(What to do) In your copy, reproduce each entry exactly and include no picture.
------------------------------------------------------------------------
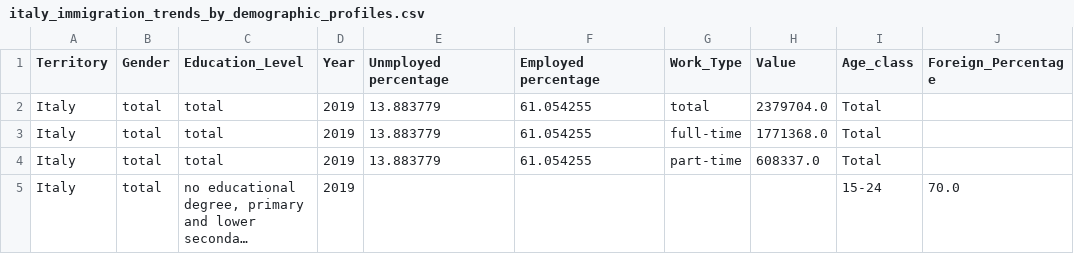
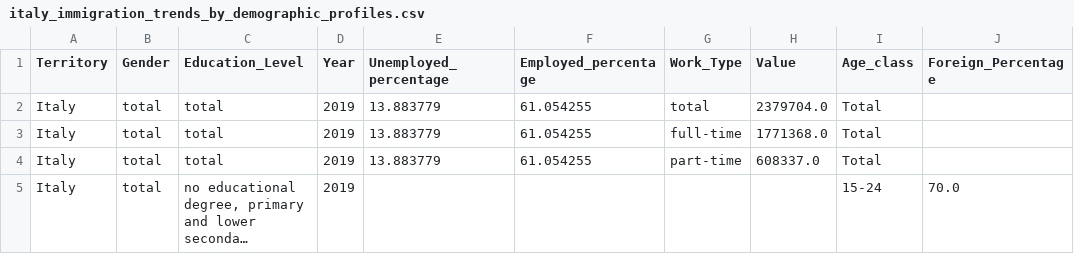
Before and after one commit to mjavadf/DeMi, a CSV file: datasets/mashup/italy_immigration_trends_by_demographic_profiles.csv, drawn as a sheet; only a part is shown; long unchanged cells end in …; the diff names each change by its address in the sheet, - before the commit and + after, or states it on an @@ line.

Commit message:
Fix typos

```diff
--- a/datasets/mashup/italy_immigration_trends_by_demographic_profiles.csv
+++ b/datasets/mashup/italy_immigration_trends_by_demographic_profiles.csv
-E1: Unmployed percentage
+E1: Unemployed_percentage
-F1: Employed percentage
+F1: Employed_percentage
```
Also changed, not shown: 1 other file.
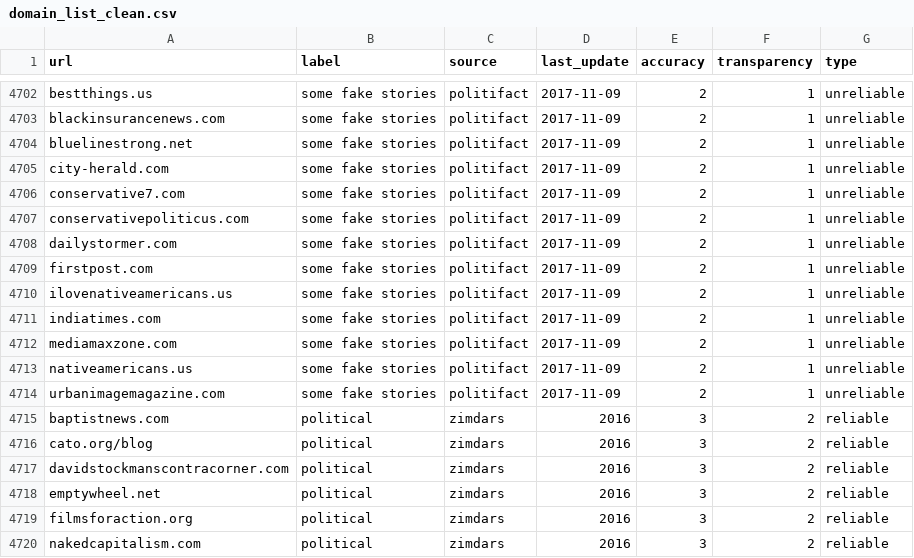
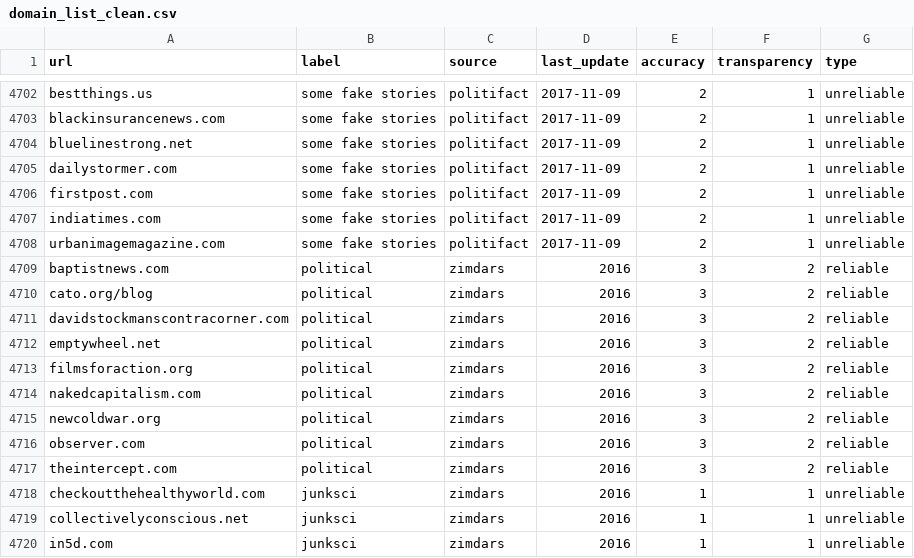
Before and after one commit to Purdue-Innovation-Capstone/browser, a CSV file: domain_list_clean.csv, drawn as a sheet; only a part is shown, gaps mark what is left out; the shorter side is filled out with more unchanged rows.

Commit message:
Update domain_list_clean.csv

```diff
--- a/domain_list_clean.csv
+++ b/domain_list_clean.csv
@@ -4704,11 +4704,5 @@ blackinsurancenews.com,some fake stories,politifact,2017-11-09,2,1,unreliable
 bluelinestrong.net,some fake stories,politifact,2017-11-09,2,1,unreliable
-city-herald.com,some fake stories,politifact,2017-11-09,2,1,unreliable
-conservative7.com,some fake stories,politifact,2017-11-09,2,1,unreliable
-conservativepoliticus.com,some fake stories,politifact,2017-11-09,2,1,unreliable
 dailystormer.com,some fake stories,politifact,2017-11-09,2,1,unreliable
 firstpost.com,some fake stories,politifact,2017-11-09,2,1,unreliable
-ilovenativeamericans.us,some fake stories,politifact,2017-11-09,2,1,unreliable
 indiatimes.com,some fake stories,politifact,2017-11-09,2,1,unreliable
-mediamaxzone.com,some fake stories,politifact,2017-11-09,2,1,unreliable
-nativeamericans.us,some fake stories,politifact,2017-11-09,2,1,unreliable
 urbanimagemagazine.com,some fake stories,politifact,2017-11-09,2,1,unreliable
```
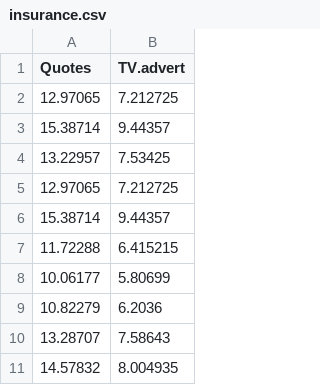
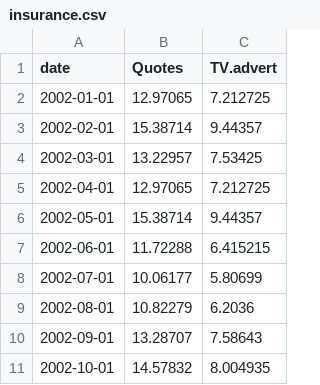
Before and after one commit to selva86/datasets, a CSV file: insurance.csv, drawn as a sheet; only a part is shown; the diff names each change by its address in the sheet, - before the commit and + after, or states it on an @@ line.

Commit message:
Insurance Time Series 2

```diff
--- a/insurance.csv
+++ b/insurance.csv
+column A (date), rows 2-11: 2002-01-01 | 2002-02-01 | 2002-03-01 | 2002-04-01 | 2002-05-01 | 2002-06-01 | 2002-07-01 | 2002-08-01 | 2002-09-01 | 2002-10-01
```
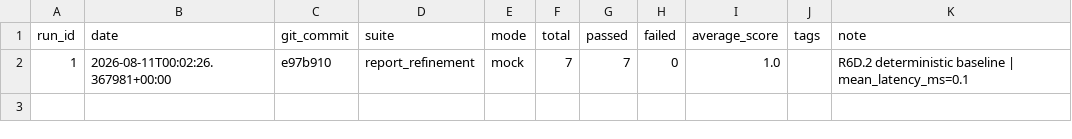
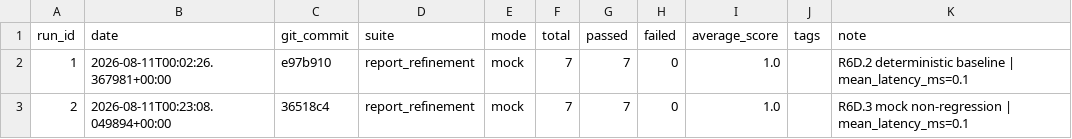
Before and after one commit to Patric-1613/research_guide_agent, a CSV file: eval_results/report_refinement_history.csv, drawn as a sheet.

```diff
--- a/eval_results/report_refinement_history.csv
+++ b/eval_results/report_refinement_history.csv
@@ -2 +2,2 @@ run_id,date,git_commit,suite,mode,total,passed,failed,average_score,tags,note
 1,2026-08-11T00:02:26.367981+00:00,e97b910,report_refinement,mock,7,7,0,1.0,,R6D.2 deterministic baseline | mean_latency_ms=0.1
+2,2026-08-11T00:23:08.049894+00:00,36518c4,report_refinement,mock,7,7,0,1.0,,R6D.3 mock non-regression | mean_latency_ms=0.1
```
Also changed, not shown: 8 other files.
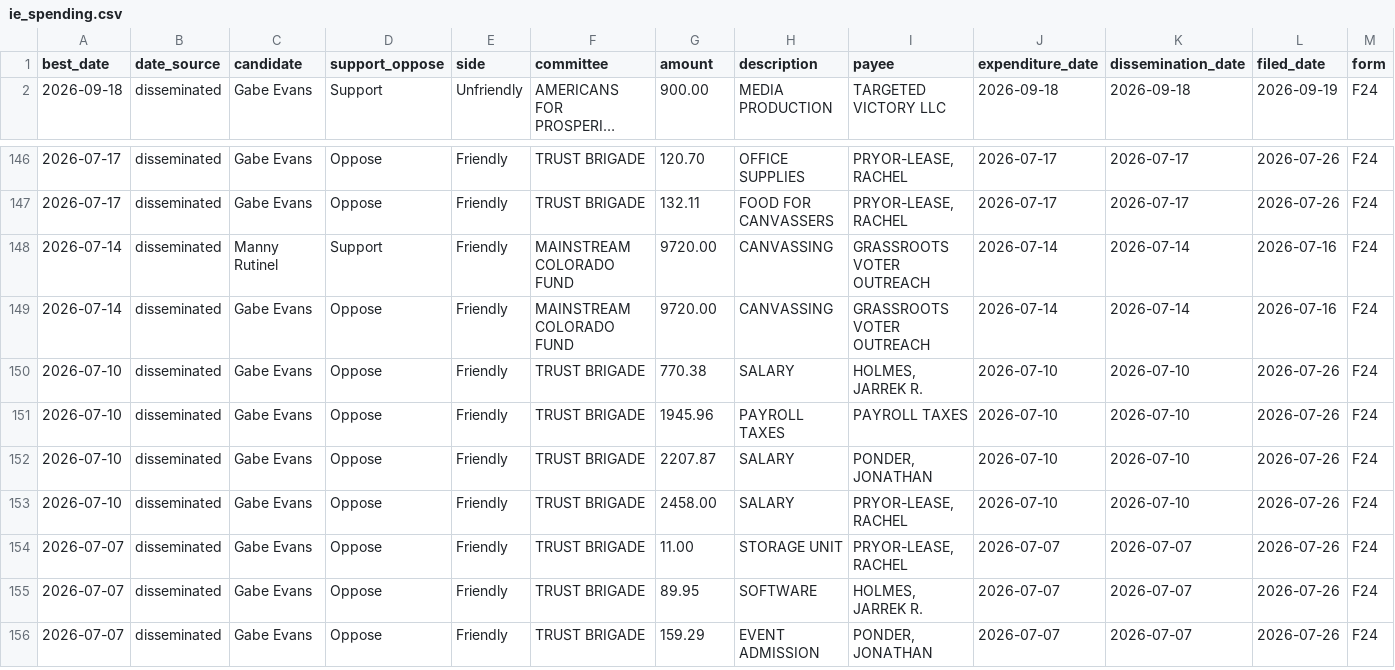
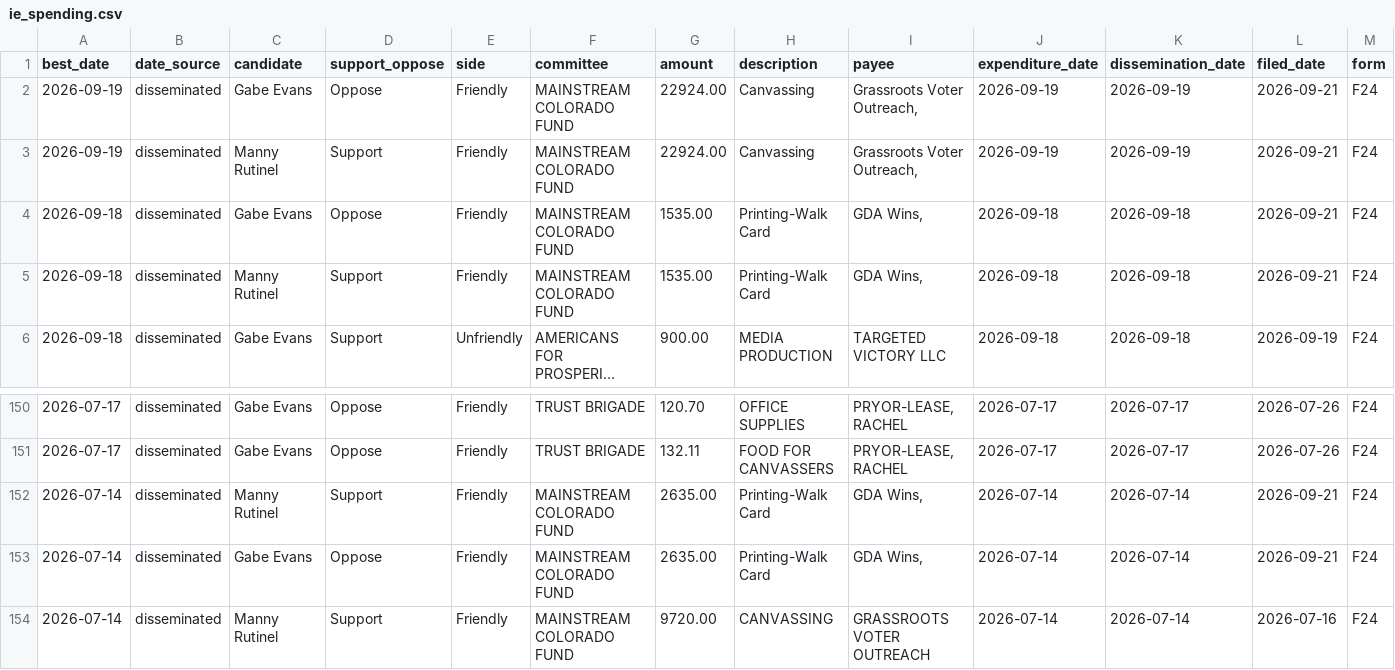
Before and after one commit to elliotgross-aidems/co8-ie-tracker, a CSV file: data/ie_spending.csv, drawn as a sheet; only a part is shown, gaps mark what is left out; the shorter side is filled out with more unchanged rows; long unchanged cells end in …; rows hold the shown columns only; the diff names each change by its address in the sheet, - before the commit and + after, or states it on an @@ line.

```diff
--- a/data/ie_spending.csv
+++ b/data/ie_spending.csv
+row 2: 2026-09-19 | disseminated | Gabe Evans | Oppose | Friendly | MAINSTREAM COLORADO FUND | 22924.00 | Canvassing | Grassroots Voter Outreach, | 2026-09-19 | 2026-09-19 | 2026-09-21 | F24
+row 3: 2026-09-19 | disseminated | Manny Rutinel | Support | Friendly | MAINSTREAM COLORADO FUND | 22924.00 | Canvassing | Grassroots Voter Outreach, | 2026-09-19 | 2026-09-19 | 2026-09-21 | F24
+row 4: 2026-09-18 | disseminated | Gabe Evans | Oppose | Friendly | MAINSTREAM COLORADO FUND | 1535.00 | Printing-Walk Card | GDA Wins, | 2026-09-18 | 2026-09-18 | 2026-09-21 | F24
+row 5: 2026-09-18 | disseminated | Manny Rutinel | Support | Friendly | MAINSTREAM COLORADO FUND | 1535.00 | Printing-Walk Card | GDA Wins, | 2026-09-18 | 2026-09-18 | 2026-09-21 | F24
+row 152: 2026-07-14 | disseminated | Manny Rutinel | Support | Friendly | MAINSTREAM COLORADO FUND | 2635.00 | Printing-Walk Card | GDA Wins, | 2026-07-14 | 2026-07-14 | 2026-09-21 | F24
+row 153: 2026-07-14 | disseminated | Gabe Evans | Oppose | Friendly | MAINSTREAM COLORADO FUND | 2635.00 | Printing-Walk Card | GDA Wins, | 2026-07-14 | 2026-07-14 | 2026-09-21 | F24
```
Also changed, not shown: 2 other files.
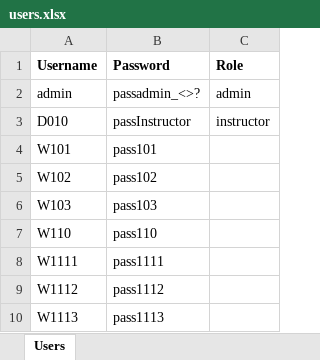
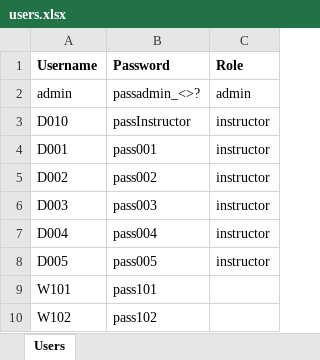
Before and after one commit to alphacentertest/alphatesting, an Excel workbook: users.xlsx, sheet Users, drawn as a sheet; only a part is shown; the shorter side is filled out with more unchanged rows; values as stored, in another font and other column widths than the file's, no borders; the diff covers the shown part only; the diff names each change by its address in the sheet, - before the commit and + after, or states it on an @@ line.

```diff
--- a/users.xlsx (sheet Users)
+++ b/users.xlsx (sheet Users)
+row 4: D001 | pass001 | instructor
+row 5: D002 | pass002 | instructor
+row 6: D003 | pass003 | instructor
+row 7: D004 | pass004 | instructor
+row 8: D005 | pass005 | instructor
```
Also changed, not shown: 95 added rows and 10 edited cells elsewhere in this sheet, questions3.xlsx, questions4.xlsx, 2 other files.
------------------------------------------------------------------------
(The completed task)
Before and after one commit to mjavadf/DeMi, a CSV file: datasets/mashup/italy_immigration_trends_by_demographic_profiles.csv, drawn as a sheet; only a part is shown; long unchanged cells end in …; the diff names each change by its address in the sheet, - before the commit and + after, or states it on an @@ line.

Commit message:
Fix typos

```diff
--- a/datasets/mashup/italy_immigration_trends_by_demographic_profiles.csv
+++ b/datasets/mashup/italy_immigration_trends_by_demographic_profiles.csv
-E1: Unmployed percentage
+E1: Unemployed_percentage
-F1: Employed percentage
+F1: Employed_percentage
```
Also changed, not shown: 1 other file.
Before and after one commit to Purdue-Innovation-Capstone/browser, a CSV file: domain_list_clean.csv, drawn as a sheet; only a part is shown, gaps mark what is left out; the shorter side is filled out with more unchanged rows.

Commit message:
Update domain_list_clean.csv

```diff
--- a/domain_list_clean.csv
+++ b/domain_list_clean.csv
@@ -4704,11 +4704,5 @@ blackinsurancenews.com,some fake stories,politifact,2017-11-09,2,1,unreliable
 bluelinestrong.net,some fake stories,politifact,2017-11-09,2,1,unreliable
-city-herald.com,some fake stories,politifact,2017-11-09,2,1,unreliable
-conservative7.com,some fake stories,politifact,2017-11-09,2,1,unreliable
-conservativepoliticus.com,some fake stories,politifact,2017-11-09,2,1,unreliable
 dailystormer.com,some fake stories,politifact,2017-11-09,2,1,unreliable
 firstpost.com,some fake stories,politifact,2017-11-09,2,1,unreliable
-ilovenativeamericans.us,some fake stories,politifact,2017-11-09,2,1,unreliable
 indiatimes.com,some fake stories,politifact,2017-11-09,2,1,unreliable
-mediamaxzone.com,some fake stories,politifact,2017-11-09,2,1,unreliable
-nativeamericans.us,some fake stories,politifact,2017-11-09,2,1,unreliable
 urbanimagemagazine.com,some fake stories,politifact,2017-11-09,2,1,unreliable
```
Before and after one commit to selva86/datasets, a CSV file: insurance.csv, drawn as a sheet; only a part is shown; the diff names each change by its address in the sheet, - before the commit and + after, or states it on an @@ line.

Commit message:
Insurance Time Series 2

```diff
--- a/insurance.csv
+++ b/insurance.csv
+column A (date), rows 2-11: 2002-01-01 | 2002-02-01 | 2002-03-01 | 2002-04-01 | 2002-05-01 | 2002-06-01 | 2002-07-01 | 2002-08-01 | 2002-09-01 | 2002-10-01
```
Before and after one commit to Patric-1613/research_guide_agent, a CSV file: eval_results/report_refinement_history.csv, drawn as a sheet.

```diff
--- a/eval_results/report_refinement_history.csv
+++ b/eval_results/report_refinement_history.csv
@@ -2 +2,2 @@ run_id,date,git_commit,suite,mode,total,passed,failed,average_score,tags,note
 1,2026-08-11T00:02:26.367981+00:00,e97b910,report_refinement,mock,7,7,0,1.0,,R6D.2 deterministic baseline | mean_latency_ms=0.1
+2,2026-08-11T00:23:08.049894+00:00,36518c4,report_refinement,mock,7,7,0,1.0,,R6D.3 mock non-regression | mean_latency_ms=0.1
```
Also changed, not shown: 8 other files.
Before and after one commit to elliotgross-aidems/co8-ie-tracker, a CSV file: data/ie_spending.csv, drawn as a sheet; only a part is shown, gaps mark what is left out; the shorter side is filled out with more unchanged rows; long unchanged cells end in …; rows hold the shown columns only; the diff names each change by its address in the sheet, - before the commit and + after, or states it on an @@ line.

```diff
--- a/data/ie_spending.csv
+++ b/data/ie_spending.csv
+row 2: 2026-09-19 | disseminated | Gabe Evans | Oppose | Friendly | MAINSTREAM COLORADO FUND | 22924.00 | Canvassing | Grassroots Voter Outreach, | 2026-09-19 | 2026-09-19 | 2026-09-21 | F24
+row 3: 2026-09-19 | disseminated | Manny Rutinel | Support | Friendly | MAINSTREAM COLORADO FUND | 22924.00 | Canvassing | Grassroots Voter Outreach, | 2026-09-19 | 2026-09-19 | 2026-09-21 | F24
+row 4: 2026-09-18 | disseminated | Gabe Evans | Oppose | Friendly | MAINSTREAM COLORADO FUND | 1535.00 | Printing-Walk Card | GDA Wins, | 2026-09-18 | 2026-09-18 | 2026-09-21 | F24
+row 5: 2026-09-18 | disseminated | Manny Rutinel | Support | Friendly | MAINSTREAM COLORADO FUND | 1535.00 | Printing-Walk Card | GDA Wins, | 2026-09-18 | 2026-09-18 | 2026-09-21 | F24
+row 152: 2026-07-14 | disseminated | Manny Rutinel | Support | Friendly | MAINSTREAM COLORADO FUND | 2635.00 | Printing-Walk Card | GDA Wins, | 2026-07-14 | 2026-07-14 | 2026-09-21 | F24
+row 153: 2026-07-14 | disseminated | Gabe Evans | Oppose | Friendly | MAINSTREAM COLORADO FUND | 2635.00 | Printing-Walk Card | GDA Wins, | 2026-07-14 | 2026-07-14 | 2026-09-21 | F24
```
Also changed, not shown: 2 other files.
Before and after one commit to alphacentertest/alphatesting, an Excel workbook: users.xlsx, sheet Users, drawn as a sheet; only a part is shown; the shorter side is filled out with more unchanged rows; values as stored, in another font and other column widths than the file's, no borders; the diff covers the shown part only; the diff names each change by its address in the sheet, - before the commit and + after, or states it on an @@ line.

```diff
--- a/users.xlsx (sheet Users)
+++ b/users.xlsx (sheet Users)
+row 4: D001 | pass001 | instructor
+row 5: D002 | pass002 | instructor
+row 6: D003 | pass003 | instructor
+row 7: D004 | pass004 | instructor
+row 8: D005 | pass005 | instructor
```
Also changed, not shown: 95 added rows and 10 edited cells elsewhere in this sheet, questions3.xlsx, questions4.xlsx, 2 other files.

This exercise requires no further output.